* [Your instructions]: Out of the entries that follow, copy each line containing "string".

BEGIN Recorded data

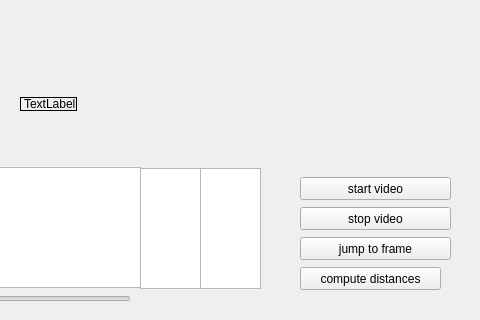
Qt form videoProc/videoPlayer.ui (groakat/videotagger) before a commit; both pictures show x 640 to 1120 and y 403 to 723 of the 1120 by 723 pixel window.
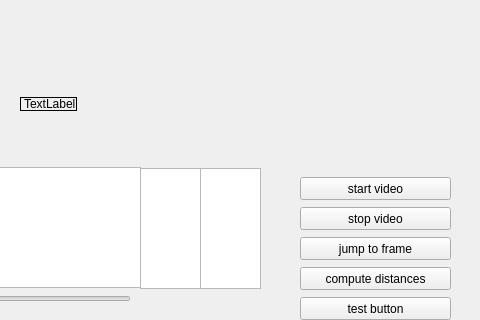
The same form after that commit.

Commit message: prototypical threading using QThread and IPython.parallel to prefetch videos

```diff
--- a/videoProc/videoPlayer.ui
+++ b/videoProc/videoPlayer.ui
@@ -598,7 +598,7 @@
     <rect>
      <x>940</x>
      <y>670</y>
-     <width>141</width>
+     <width>151</width>
      <height>23</height>
     </rect>
    </property>
@@ -606,6 +606,19 @@
     <string>compute distances</string>
    </property>
   </widget>
+  <widget class="QPushButton" name="pb_test">
+   <property name="geometry">
+    <rect>
+     <x>940</x>
+     <y>700</y>
+     <width>151</width>
+     <height>23</height>
+    </rect>
+   </property>
+   <property name="text">
+    <string>test button</string>
+   </property>
+  </widget>
  </widget>
  <resources/>
  <connections/>
```
The commit also changes 2 other files.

END Recorded data

* [Exercise output]:
     <string>compute distances</string>
+    <string>test button</string>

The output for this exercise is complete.